handle is hein.journals/bsclw15 and id is 1 raw text is: 

Behavioral Sciences and the Law, Vol. 15, 1 2 (1997)

                       Farewell from the Editor

After ten years as Co-Editor and then Editor of Behavioral Sciences and the Law, it
is time to step aside and pass along this responsibility to my colleagues. We are
indeed fortunate to have such capable colleagues, and Alan Tomkins (Editor),
Charles Ewing (Senior Editor), and Alan Felthous (Co-Editor) will now Edit the
Journal. I wish them well, confident that the reader will continue to enjoy a high
quality, interesting, and informative publication.
  Just 15 years old, BSL is now, we believe, one of the most respected periodicals
among the many in the law and behavioral sciences area. Much thought and effort
go into organizing and preparing each issue of BSL, given its thematic nature.
While we have periodically considered shifting BSL to the traditional format of
professional journals in which manuscripts on all subjects are published, we have
elected to continue with the thematic format.

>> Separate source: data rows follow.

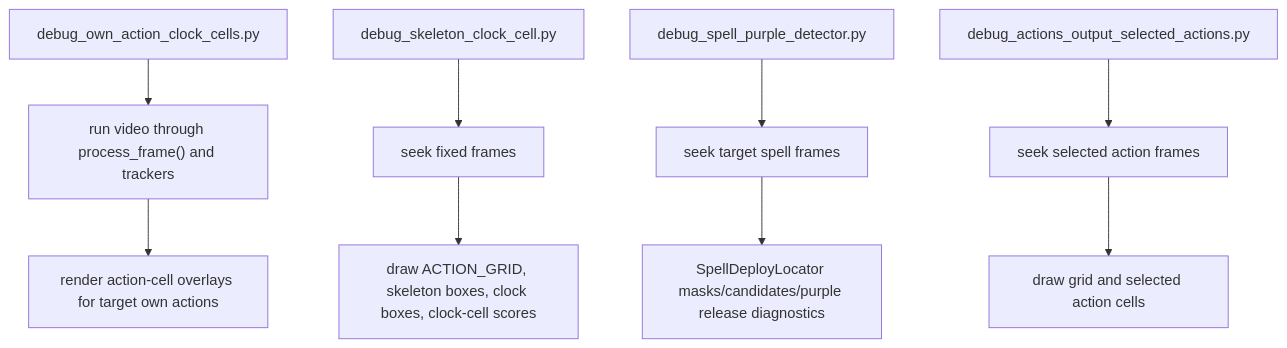
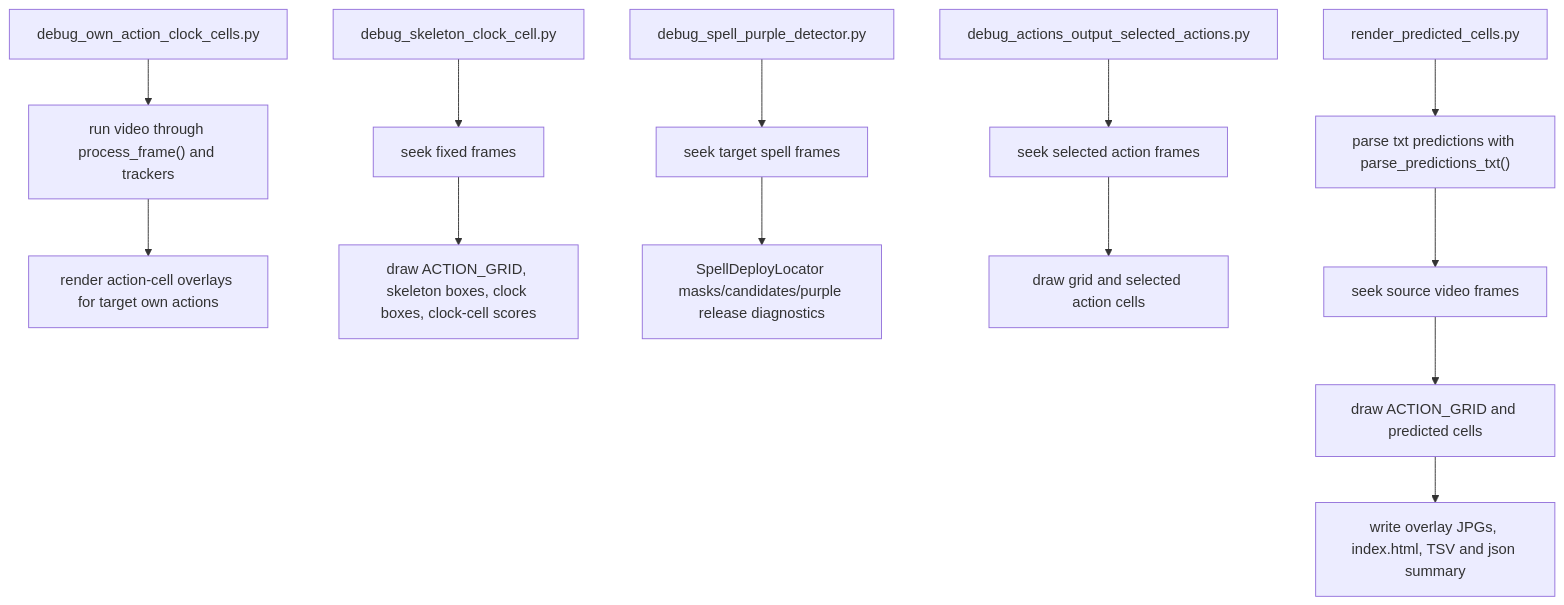
Diagram 18 of 19 in docs/flowcharts.md (Keschler/cr-bot), drawn with Mermaid before and after one commit. The commit also changed other lines of this file, not shown here.

Commit message:
Update flowcharts for current runtime and mining flow

````diff
--- a/docs/flowcharts.md
+++ b/docs/flowcharts.md
@@ -458,14 +507,19 @@
 ```mermaid
 flowchart TD
     A["debug_own_action_clock_cells.py"] --> B["run video through process_frame() and trackers"]
     B --> C["render action-cell overlays for target own actions"]
 
     D["debug_skeleton_clock_cell.py"] --> E["seek fixed frames"]
     E --> F["draw ACTION_GRID, skeleton boxes, clock boxes, clock-cell scores"]
 
     G["debug_spell_purple_detector.py"] --> H["seek target spell frames"]
     H --> I["SpellDeployLocator masks/candidates/purple release diagnostics"]
 
     J["debug_actions_output_selected_actions.py"] --> K["seek selected action frames"]
     K --> L["draw grid and selected action cells"]
+
+    M["render_predicted_cells.py"] --> N["parse txt predictions with parse_predictions_txt()"]
+    N --> O["seek source video frames"]
+    O --> P["draw ACTION_GRID and predicted cells"]
+    P --> Q["write overlay JPGs, index.html, TSV and json summary"]
 ```
````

Hopefully this provides the reader
with a more unique and useful perspective on a given subject.
  Producing and publishing a professional journal is a combined effort involving
many people, mostly behind the scenes. The reader, and even the author, may have
little idea about how many desks a particular article has landed on before it appears
in print. Credit for any success that BSL may enjoy also goes to Alan Tomkins,
Charles Ewing, our hard-working Editorial Board, the many outstanding scholars
and clinicians we use as outside reviewers, as well as the production staff at John
Wiley & Sons in Chichester. It has been a pleasure, and an education, for me to
have worked with such a talented group of people. I am also grateful to James
Cavanaugh and Richard Rogers who served as Editors of BSL before me, and who
assisted me along the way during my tenure as Co-Editor and Editor.
  The topic of this issue, Professional Liability, is a fitting place for me to end my
work as Editor of BSL. BSL's first issue 15 years ago was Malpractice, an issue to
which I contributed an article (Tardive dyskinesia and malpractice). We have
not returned to this topic until now.
  In the lead article, Daniels and Martin critique the basis for the movement to
reform the civil justice system in the area of health care. They present some of the
empirical literature regarding medical malpractice and contend that the literature
does not support the popularized demand to reform the medical malpractice
system. They also addressed how public policy in this area arose.
  Studdert and Brennan also review some of the empirical work in medical
malpractice but from the perspective of deterrence. They consider the present
managed care environment, and its effect upon determining the standard of care,
noting the many obstacles to the tort law's determining effective deterrence. They
offer enterprise liability as one viable reform option to achieve effective deterrence.
  Next, Jorgenson and colleagues review the matter of boundary violations, sexual
or otherwise. Of particular interest is their use of fiduciary theory to evaluate
clinical, ethical, and legal proscriptions against boundary violations.
  Hart and colleagues present empirical work on awarding compensatory damages
in personal injury cases. Noting the considerable variability in non-economic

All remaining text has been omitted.